Monday, 3 April 2017

Crucial defence ministry meeting today to look at “strategic partner” policy



By Ajai Shukla
Business Standard, 3rd April 17

Defence Minister Arun Jaitley is looking to solve a problem that thwarted his predecessor, Manohar Parrikar, throughout his 28 months in office.

On Monday, the defence ministry’s apex procurement body, the Defence Acquisition Council (DAC), chaired by Jaitley himself, will try to arrive at an acceptable way of nominating “strategic partners” (SPs) --- private companies, nominated by the defence ministry as chosen production agencies for defence equipment.

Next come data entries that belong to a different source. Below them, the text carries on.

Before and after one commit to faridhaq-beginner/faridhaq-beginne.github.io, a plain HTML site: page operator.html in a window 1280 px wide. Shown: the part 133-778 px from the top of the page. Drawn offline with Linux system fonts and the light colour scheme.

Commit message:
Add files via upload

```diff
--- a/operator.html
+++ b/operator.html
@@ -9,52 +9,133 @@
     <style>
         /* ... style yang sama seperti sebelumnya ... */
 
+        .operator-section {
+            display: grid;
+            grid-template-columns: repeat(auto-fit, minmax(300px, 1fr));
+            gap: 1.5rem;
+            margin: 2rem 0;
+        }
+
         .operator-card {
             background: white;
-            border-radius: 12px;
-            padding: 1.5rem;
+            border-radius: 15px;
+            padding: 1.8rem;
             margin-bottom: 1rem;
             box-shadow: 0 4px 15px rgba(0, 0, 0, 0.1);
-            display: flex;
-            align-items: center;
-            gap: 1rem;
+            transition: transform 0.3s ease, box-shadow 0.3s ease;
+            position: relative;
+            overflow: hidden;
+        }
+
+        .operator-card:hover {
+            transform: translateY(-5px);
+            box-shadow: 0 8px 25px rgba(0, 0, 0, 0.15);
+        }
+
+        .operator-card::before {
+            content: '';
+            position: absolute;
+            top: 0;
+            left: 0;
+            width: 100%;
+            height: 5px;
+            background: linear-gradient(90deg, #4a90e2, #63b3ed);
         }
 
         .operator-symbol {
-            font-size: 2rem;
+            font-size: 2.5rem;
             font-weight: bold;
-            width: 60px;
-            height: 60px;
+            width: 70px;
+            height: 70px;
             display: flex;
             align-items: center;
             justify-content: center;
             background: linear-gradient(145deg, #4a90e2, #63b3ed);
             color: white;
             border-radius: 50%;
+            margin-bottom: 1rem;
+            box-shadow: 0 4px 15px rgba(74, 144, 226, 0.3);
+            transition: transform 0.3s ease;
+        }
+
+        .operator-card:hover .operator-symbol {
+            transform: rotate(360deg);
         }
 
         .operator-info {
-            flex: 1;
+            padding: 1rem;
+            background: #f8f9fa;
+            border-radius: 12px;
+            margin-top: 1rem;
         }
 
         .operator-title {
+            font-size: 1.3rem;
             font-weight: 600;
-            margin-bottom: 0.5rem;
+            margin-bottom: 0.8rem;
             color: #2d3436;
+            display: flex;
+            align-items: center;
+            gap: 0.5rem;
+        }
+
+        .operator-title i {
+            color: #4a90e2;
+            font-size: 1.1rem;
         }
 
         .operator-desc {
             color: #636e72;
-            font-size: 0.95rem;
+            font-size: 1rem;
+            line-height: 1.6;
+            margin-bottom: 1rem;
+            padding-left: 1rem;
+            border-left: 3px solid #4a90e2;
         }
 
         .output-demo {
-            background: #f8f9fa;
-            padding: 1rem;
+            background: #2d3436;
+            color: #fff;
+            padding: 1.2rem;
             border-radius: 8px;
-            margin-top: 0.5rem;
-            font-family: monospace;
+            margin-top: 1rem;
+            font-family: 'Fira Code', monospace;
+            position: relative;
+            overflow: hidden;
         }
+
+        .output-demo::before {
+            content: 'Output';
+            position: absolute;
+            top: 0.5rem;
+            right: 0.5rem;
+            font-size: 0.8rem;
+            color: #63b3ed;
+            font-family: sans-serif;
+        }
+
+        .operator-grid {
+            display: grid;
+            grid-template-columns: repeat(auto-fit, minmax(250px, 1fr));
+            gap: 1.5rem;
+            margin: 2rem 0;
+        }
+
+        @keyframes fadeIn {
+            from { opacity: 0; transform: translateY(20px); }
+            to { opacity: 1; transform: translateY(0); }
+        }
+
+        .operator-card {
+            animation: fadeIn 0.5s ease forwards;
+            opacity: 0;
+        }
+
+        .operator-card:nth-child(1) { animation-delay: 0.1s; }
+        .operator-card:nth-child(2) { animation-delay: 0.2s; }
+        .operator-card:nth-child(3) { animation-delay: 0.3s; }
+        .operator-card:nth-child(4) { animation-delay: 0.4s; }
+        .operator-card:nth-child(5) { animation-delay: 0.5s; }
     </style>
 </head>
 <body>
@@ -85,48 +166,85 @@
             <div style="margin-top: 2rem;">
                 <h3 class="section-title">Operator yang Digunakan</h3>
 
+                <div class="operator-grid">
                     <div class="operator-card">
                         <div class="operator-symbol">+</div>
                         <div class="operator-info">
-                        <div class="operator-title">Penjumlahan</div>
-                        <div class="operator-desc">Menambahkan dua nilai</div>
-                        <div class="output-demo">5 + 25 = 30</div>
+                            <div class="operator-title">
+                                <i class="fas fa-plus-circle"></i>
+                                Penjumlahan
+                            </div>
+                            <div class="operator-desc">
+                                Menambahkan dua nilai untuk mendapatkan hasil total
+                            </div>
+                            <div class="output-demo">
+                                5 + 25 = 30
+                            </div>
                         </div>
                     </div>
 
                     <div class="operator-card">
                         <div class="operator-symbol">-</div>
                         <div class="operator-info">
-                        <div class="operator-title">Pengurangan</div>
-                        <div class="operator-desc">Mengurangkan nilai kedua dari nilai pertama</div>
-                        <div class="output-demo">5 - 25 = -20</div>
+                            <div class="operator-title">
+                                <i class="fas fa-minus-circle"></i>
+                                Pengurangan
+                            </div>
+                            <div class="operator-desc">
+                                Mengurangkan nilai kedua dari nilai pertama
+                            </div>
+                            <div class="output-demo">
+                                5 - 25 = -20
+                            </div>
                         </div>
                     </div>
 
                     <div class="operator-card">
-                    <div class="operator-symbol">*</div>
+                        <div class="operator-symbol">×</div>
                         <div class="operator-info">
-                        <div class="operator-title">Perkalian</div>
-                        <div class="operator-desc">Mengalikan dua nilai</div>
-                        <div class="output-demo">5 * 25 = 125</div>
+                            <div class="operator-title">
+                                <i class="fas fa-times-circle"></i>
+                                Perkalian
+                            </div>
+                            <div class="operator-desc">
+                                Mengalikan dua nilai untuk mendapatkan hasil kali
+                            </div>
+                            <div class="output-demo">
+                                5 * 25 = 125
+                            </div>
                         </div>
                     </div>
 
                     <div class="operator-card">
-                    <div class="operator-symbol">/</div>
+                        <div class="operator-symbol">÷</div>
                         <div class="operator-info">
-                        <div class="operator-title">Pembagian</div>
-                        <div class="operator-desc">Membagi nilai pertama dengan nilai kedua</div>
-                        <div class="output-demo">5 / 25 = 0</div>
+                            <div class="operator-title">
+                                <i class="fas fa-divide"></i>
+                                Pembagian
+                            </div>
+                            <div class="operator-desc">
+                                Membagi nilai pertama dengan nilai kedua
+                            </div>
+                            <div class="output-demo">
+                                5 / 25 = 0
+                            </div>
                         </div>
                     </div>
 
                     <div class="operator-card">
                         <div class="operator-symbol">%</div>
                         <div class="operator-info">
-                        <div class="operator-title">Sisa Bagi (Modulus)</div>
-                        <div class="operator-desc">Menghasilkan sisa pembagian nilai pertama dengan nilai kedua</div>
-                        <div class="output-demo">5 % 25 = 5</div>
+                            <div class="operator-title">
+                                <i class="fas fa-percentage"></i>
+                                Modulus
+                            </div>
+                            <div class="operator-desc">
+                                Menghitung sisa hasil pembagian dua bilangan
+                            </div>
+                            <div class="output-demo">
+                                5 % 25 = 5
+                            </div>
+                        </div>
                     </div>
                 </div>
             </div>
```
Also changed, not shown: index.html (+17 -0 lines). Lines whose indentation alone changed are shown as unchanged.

Private defence industry and companies hoping to enter this risky field are watching carefully to see whether the SP policy will corner defence production for a handful of big players, or leave space for others to share the profits.

The SP policy aims to boost Prime Minister Narendra Modi’s “Make in India” thrust by harnessing private industry to galvanize defence production and create manufacturing jobs. Pushing through the SP policy would fetch Jaitley kudos from Modi, and set him above Parrikar who failed to do so.

Under Parrikar, the ministry published its Defence Procurement Policy of 2016 (DPP-2016) with a blank space where Chapter VI --- the SP policy --- was meant to be.

However, persons who have briefed Jaitley on the challenges of the SP policy say he has, much like his senior bureaucrats, reservations over allowing private firms to benefit from being “nominated” for a defence contract, without competitive selection.

Jaitley’s challenge in Monday’s DAC meeting, say sources familiar with the internal discussions on the SP policy, will be to introduce an element of competition into the nomination of private companies as SPs.

The thought process on SPs traces its roots back to the Kelkar Committee, which, in 2005-06, suggested nominating a set of financially deep-pocketed, technologically capable private sector firms who would be titled Raksha Udyog Ratnas (RuRs). These RuRs could bid, on equal terms with the privileged defence public sector undertakings (DPSUs), for developing and building defence platforms for the military.

The RuR policy, however, was stillborn. Then defence minister, AK Antony, buckled under the pressure of DPSU unions who feared job losses as robust private sector firms muscled onto their turf.

In 2015, the National Democratic Alliance (NDA) government resurrected the notion of selecting private firms as preferred partners for big defence projects. The MoD-constituted Dhirendra Singh Committee (2014-15); and, subsequently, the VK Aatre Task Force (2015-16) recommended designating one private sector firm as the SP for each of seven technology areas --- aircraft; helicopters; aero engines; submarines; warships; artillery guns, and armoured vehicles. It also recommended selecting two SPs each for three other technology segments --- metallic material and alloys; non-metallic materials; and ammunition, including smart munitions.

But as Parrikar tried to push an SP policy through the ministry, it predictably stalled on renewed opposition from DPSUs, backed by Parrikar’s own department that oversaw the DPSUs --- the Department of Defence Production (DDP).

Additionally, bureaucrats in the Department of Defence (Finance), who like to assume a regulatory role, were apprehensive about the possibility of future allegations of bias in nominating SPs.

Opposition also came from medium, small and micro enterprises, who argued that only they would facilitate high-technology indigenization, not the large private firms with manufacturing capability but no high-technology expertise.

These smaller companies were left out of SP contention by the Aatre Committee’s recommended eligibility criterion of at least Rs 4,000 crore in annual turnover.

There is broad pessimism about Jaitley being able to cut through this Gordian knot at the DAC on Monday. However, insiders believe he will try to introduce an element of competition in the nomination of SPs, which would enable price discovery and avoid allegations of arbitrariness and bias.

The solution being pushed, say ministry sources, is to appoint select firms along the lines of RuRs, who will be eligible not just for one field, like aircraft or submarines, but for multiple fields. With at least two chosen SPs competing with each other for each MoD contract, the competitive element would have been retained in the policy.

Says a ministry insider: “I don’t expect the new defence minister to make hasty decisions within a month of taking over, but there is strong pressure from the Prime Minister’s Office. The 2019 elections are just two years away. The PMO wants to get going."

2 comments:

Jayant M said...

In this day and age of internet speed, our policy making proceeds at glacial pace no matter how much a reform minded minister pushes through! We haven't been able to formulate a policy on this for the last decade!!!. Truly boggles the mind and yet we wax eloquent about 'strategy' and such like while our adversaries move ahead with speed (for e.g., China's impressive naval vessel construction speed).

If we lose additional territory to China in the near future we would all hang our heads in shame at the deleterious impact of our dilly dallying in taking a firm and quick decision.

Anonymous said...

Col. Saabh, kuch pata chala kya huva Strategic Partnership ka?